Racial differences in discrimination experiences and responses among minority substance users

Thomas Minior, Sandro Galea, Jennifer Stuber, Jennifer Ahern, Danie Ompad

Research output: Contribution to journalArticle

Abstract

Objectives: Discrimination is associated with both mental and physical health, and may be a particularly important determinant of health among marginalized groups. This study assessed differences in discrimination experiences and responses to discrimination between Black and Latino active substance users in New York City. Methods: 500 Black and 419 Latino active substance users were recruited through outreach workers, service agencies, and word of mouth. We collected data about different types of discrimination experienced (eg, discrimination due to race, gender, substance use), the domains in which it occurred (eg, at work, with police), and participants' responses to unfair treatment. Results: Discrimination due to drug use was the most commonly reported type of discrimination among both Blacks and Latinos. Black respondents were more likely than Latinos to report discrimination due to their drug use (79% to 70%), race (39% to 23%), poverty (38% to 26%), gender (18% to 9%), and sexual orientation (38% to 6%). However, among those reporting discrimination due to drug use, Latinos experienced more rejection from family (81% to 70%), friends (73% to 60%), police (86% to 79%), employers (72% to 56%), and medical care professionals (29% to 18%). Black respondents were more likely to respond actively to discrimination, whereas Latino respondents were more likely to internalize experiences. Conclusions: Substantial differences exist in discrimination experiences and responses to discrimination between Black and Latino substance users. These differences may help explain racial and ethnic differences in health among marginalized populations, and identify avenues for effective, targeted intervention.
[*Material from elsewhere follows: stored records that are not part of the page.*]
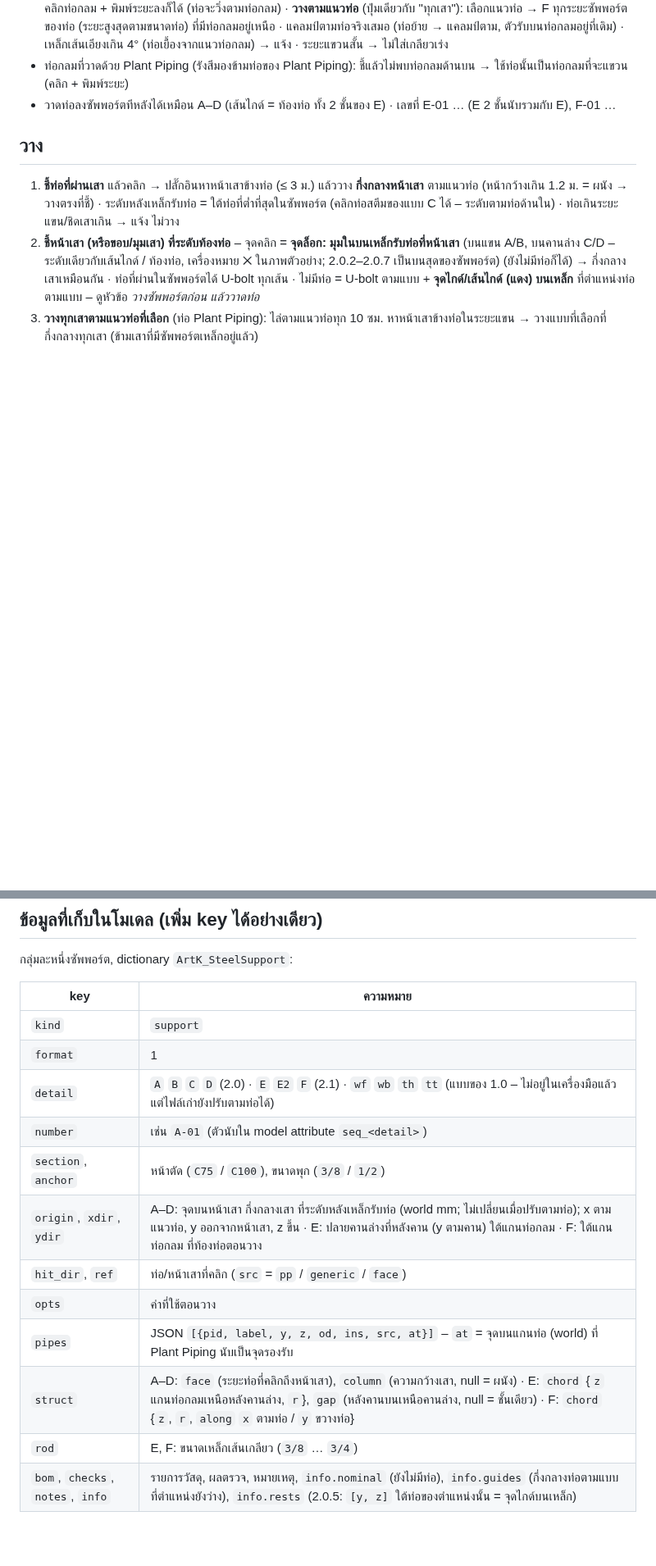
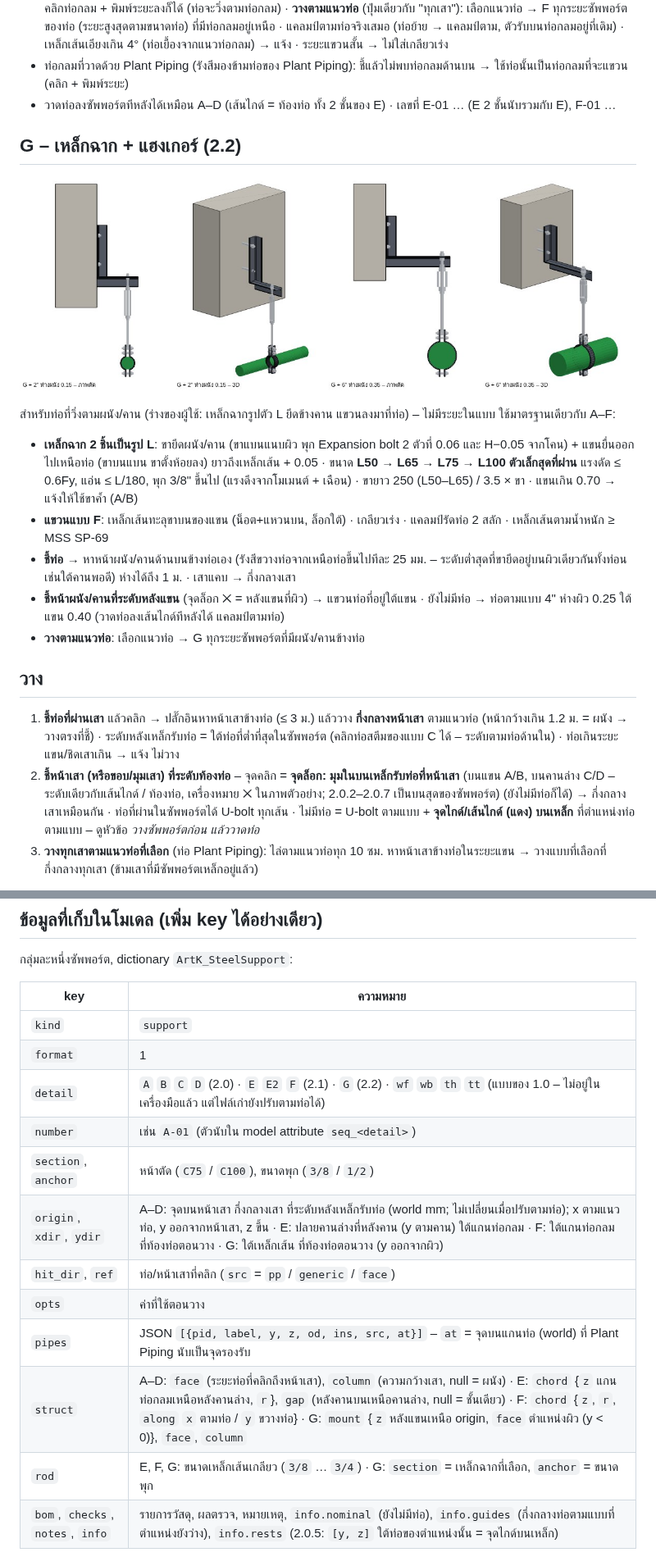
Before and after one commit to artkantaphit43/-, a Markdown page: docs/STEEL_SUPPORTS.md, 2 parts joined by grey strips. Shown at 82% size. GitHub-like rendering; pictures changed too: docs/images/steel_supports_g.jpg (added); blank space fills up the shorter version.

```diff
--- a/docs/STEEL_SUPPORTS.md
+++ b/docs/STEEL_SUPPORTS.md
@@ -46,6 +46,22 @@
   เหล็กเส้นเอียงเกิน 4° (ท่อเยื้องจากแนวท่อกลม) → แจ้ง · ระยะแขวนสั้น → ไม่ใส่เกลียวเร่ง
 - ท่อกลมที่วาดด้วย Plant Piping (รังสีมองข้ามท่อของ Plant Piping): ชี้แล้วไม่พบท่อกลมด้านบน → ใช้ท่อนั้นเป็นท่อกลมที่จะแขวน (คลิก + พิมพ์ระยะ)
 - วาดท่อลงซัพพอร์ตทีหลังได้เหมือน A–D (เส้นไกด์ = ท้องท่อ ทั้ง 2 ชั้นของ E) · เลขที่ E-01 … (E 2 ชั้นนับรวมกับ E), F-01 …
+
+## G – เหล็กฉาก + แฮงเกอร์ (2.2)
+
+![G](images/steel_supports_g.jpg)
+
+สำหรับท่อที่วิ่งตามผนัง/คาน (ร่างของผู้ใช้: เหล็กฉากรูปตัว L ยึดข้างคาน แขวนลงมาที่ท่อ) – ไม่มีระยะในแบบ ใช้มาตรฐานเดียวกับ A–F:
+
+- **เหล็กฉาก 2 ชิ้นเป็นรูป L**: ขายึดผนัง/คาน (ขาแบนแนบผิว พุก Expansion bolt 2 ตัวที่ 0.06 และ H−0.05 จากโคน) + แขนยื่นออกไปเหนือท่อ
+  (ขาบนแบน ขาตั้งห้อยลง) ยาวถึงเหล็กเส้น + 0.05 · ขนาด **L50 → L65 → L75 → L100 ตัวเล็กสุดที่ผ่าน** แรงดัด ≤ 0.6Fy, แอ่น ≤ L/180,
+  พุก 3/8" ขึ้นไป (แรงดึงจากโมเมนต์ + เฉือน) · ขายาว 250 (L50–L65) / 3.5 × ขา · แขนเกิน 0.70 → แจ้งให้ใช้ขาค้ำ (A/B)
+- **แขวนแบบ F**: เหล็กเส้นทะลุขาบนของแขน (น็อต+แหวนบน, ล็อกใต้) · เกลียวเร่ง · แคลมป์รัดท่อ 2 สลัก · เหล็กเส้นตามน้ำหนัก ≥ MSS SP-69
+- **ชี้ท่อ** → หาหน้าผนัง/คานด้านบนข้างท่อเอง (รังสีขวางท่อจากเหนือท่อขึ้นไปทีละ 25 มม. – ระดับต่ำสุดที่ขายึดอยู่บนผิวเดียวกันทั้งท่อน
+  เช่นใต้คานพอดี) ห่างได้ถึง 1 ม. · เสาแคบ → กึ่งกลางเสา
+- **ชี้หน้าผนัง/คานที่ระดับหลังแขน** (จุดล็อก ✕ = หลังแขนที่ผิว) → แขวนท่อที่อยู่ใต้แขน · ยังไม่มีท่อ → ท่อตามแบบ 4" ห่างผิว 0.25 ใต้แขน 0.40
+  (วาดท่อลงเส้นไกด์ทีหลังได้ แคลมป์ตามท่อ)
+- **วางตามแนวท่อ**: เลือกแนวท่อ → G ทุกระยะซัพพอร์ตที่มีผนัง/คานข้างท่อ
 
 ## วาง
 
@@ -106,15 +122,15 @@
 |---|---|
 | `kind` | `support` |
 | `format` | 1 |
-| `detail` | `A` `B` `C` `D` (2.0) · `E` `E2` `F` (2.1) · `wf` `wb` `th` `tt` (แบบของ 1.0 – ไม่อยู่ในเครื่องมือแล้ว แต่ไฟล์เก่ายังปรับตามท่อได้) |
+| `detail` | `A` `B` `C` `D` (2.0) · `E` `E2` `F` (2.1) · `G` (2.2) · `wf` `wb` `th` `tt` (แบบของ 1.0 – ไม่อยู่ในเครื่องมือแล้ว แต่ไฟล์เก่ายังปรับตามท่อได้) |
 | `number` | เช่น `A-01` (ตัวนับใน model attribute `seq_<detail>`) |
 | `section`, `anchor` | หน้าตัด (`C75` / `C100`), ขนาดพุก (`3/8` / `1/2`) |
-| `origin`, `xdir`, `ydir` | A–D: จุดบนหน้าเสา กึ่งกลางเสา ที่ระดับหลังเหล็กรับท่อ (world mm; ไม่เปลี่ยนเมื่อปรับตามท่อ); x ตามแนวท่อ, y ออกจากหน้าเสา, z ขึ้น · E: ปลายคานล่างที่หลังคาน (y ตามคาน) ใต้แกนท่อกลม · F: ใต้แกนท่อกลม ที่ท้องท่อตอนวาง |
+| `origin`, `xdir`, `ydir` | A–D: จุดบนหน้าเสา กึ่งกลางเสา ที่ระดับหลังเหล็กรับท่อ (world mm; ไม่เปลี่ยนเมื่อปรับตามท่อ); x ตามแนวท่อ, y ออกจากหน้าเสา, z ขึ้น · E: ปลายคานล่างที่หลังคาน (y ตามคาน) ใต้แกนท่อกลม · F: ใต้แกนท่อกลม ที่ท้องท่อตอนวาง · G: ใต้เหล็กเส้น ที่ท้องท่อตอนวาง (y ออกจากผิว) |
 | `hit_dir`, `ref` | ท่อ/หน้าเสาที่คลิก (`src` = `pp` / `generic` / `face`) |
 | `opts` | ค่าที่ใช้ตอนวาง |
 | `pipes` | JSON `[{pid, label, y, z, od, ins, src, at}]` – `at` = จุดบนแกนท่อ (world) ที่ Plant Piping นับเป็นจุดรองรับ |
-| `struct` | A–D: `face` (ระยะท่อที่คลิกถึงหน้าเสา), `column` (ความกว้างเสา, null = ผนัง) · E: `chord` {`z` แกนท่อกลมเหนือหลังคานล่าง, `r`}, `gap` (หลังคานบนเหนือคานล่าง, null = ชั้นเดียว) · F: `chord` {`z`, `r`, `along` `x` ตามท่อ / `y` ขวางท่อ} |
-| `rod` | E, F: ขนาดเหล็กเส้นเกลียว (`3/8` … `3/4`) |
+| `struct` | A–D: `face` (ระยะท่อที่คลิกถึงหน้าเสา), `column` (ความกว้างเสา, null = ผนัง) · E: `chord` {`z` แกนท่อกลมเหนือหลังคานล่าง, `r`}, `gap` (หลังคานบนเหนือคานล่าง, null = ชั้นเดียว) · F: `chord` {`z`, `r`, `along` `x` ตามท่อ / `y` ขวางท่อ} · G: `mount` {`z` หลังแขนเหนือ origin, `face` ตำแหน่งผิว (y < 0)}, `face`, `column` |
+| `rod` | E, F, G: ขนาดเหล็กเส้นเกลียว (`3/8` … `3/4`) · G: `section` = เหล็กฉากที่เลือก, `anchor` = ขนาดพุก |
 | `bom`, `checks`, `notes`, `info` | รายการวัสดุ, ผลตรวจ, หมายเหตุ, `info.nominal` (ยังไม่มีท่อ), `info.guides` (กึ่งกลางท่อตามแบบที่ตำแหน่งยังว่าง), `info.rests` (2.0.5: `[y, z]` ใต้ท่อของตำแหน่งนั้น = จุดไกด์บนเหล็ก) |
 
 ## ใช้ร่วมกับ Plant Piping (API)
```
Also changed, not shown: other parts of docs/STEEL_SUPPORTS.md (+1 -1 lines), README.md (+3 -3 lines), docs/HANDOFF.md (+7 -2 lines), 13 other files.
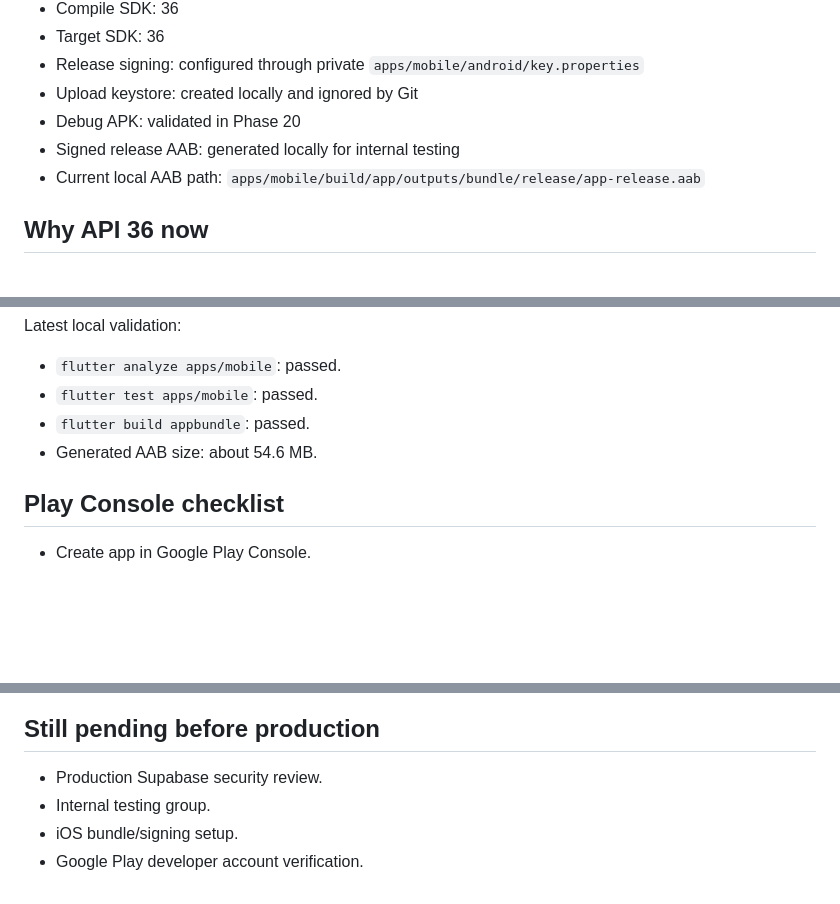
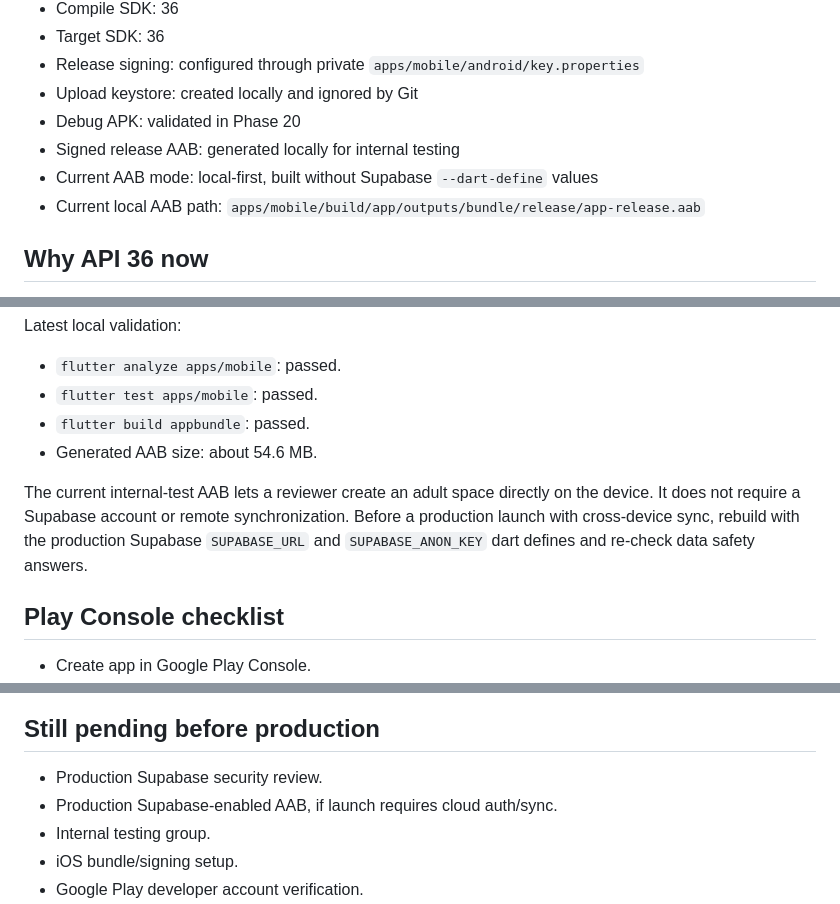
Before and after one commit to eugebajo/Habitar, a Markdown page: docs/phase-21-play-store-readiness.md, 3 parts joined by grey strips. Drawn GitHub-style; blank space fills up the shorter version.

```diff
--- a/docs/phase-21-play-store-readiness.md
+++ b/docs/phase-21-play-store-readiness.md
@@ -15,6 +15,7 @@ The launch path is Android first, then iOS.
 - Upload keystore: created locally and ignored by Git
 - Debug APK: validated in Phase 20
 - Signed release AAB: generated locally for internal testing
+- Current AAB mode: local-first, built without Supabase `--dart-define` values
 - Current local AAB path:
   `apps/mobile/build/app/outputs/bundle/release/app-release.aab`
 
@@ -85,6 +86,12 @@ Latest local validation:
 - `flutter build appbundle`: passed.
 - Generated AAB size: about 54.6 MB.
 
+The current internal-test AAB lets a reviewer create an adult space directly on
+the device. It does not require a Supabase account or remote synchronization.
+Before a production launch with cross-device sync, rebuild with the production
+Supabase `SUPABASE_URL` and `SUPABASE_ANON_KEY` dart defines and re-check data
+safety answers.
+
 ## Play Console checklist
 
 - Create app in Google Play Console.
@@ -122,6 +129,7 @@ Supabase/Auth/API access.
 ## Still pending before production
 
 - Production Supabase security review.
+- Production Supabase-enabled AAB, if launch requires cloud auth/sync.
 - Internal testing group.
 - iOS bundle/signing setup.
 - Google Play developer account verification.
```
Also changed, not shown: docs/play-console-final-review-checklist.md (added, +104 -0 lines).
Original languageEnglish (US)
Pages (from-to)521-527
Number of pages7
JournalEthnicity and Disease
Volume13
Issue number4
StatePublished - Sep 1 2003

    Fingerprint

Keywords

  • African American
  • Black
  • Discrimination
  • Illicit drug use
  • Latino
  • Substance use

ASJC Scopus subject areas

  • Epidemiology

Cite this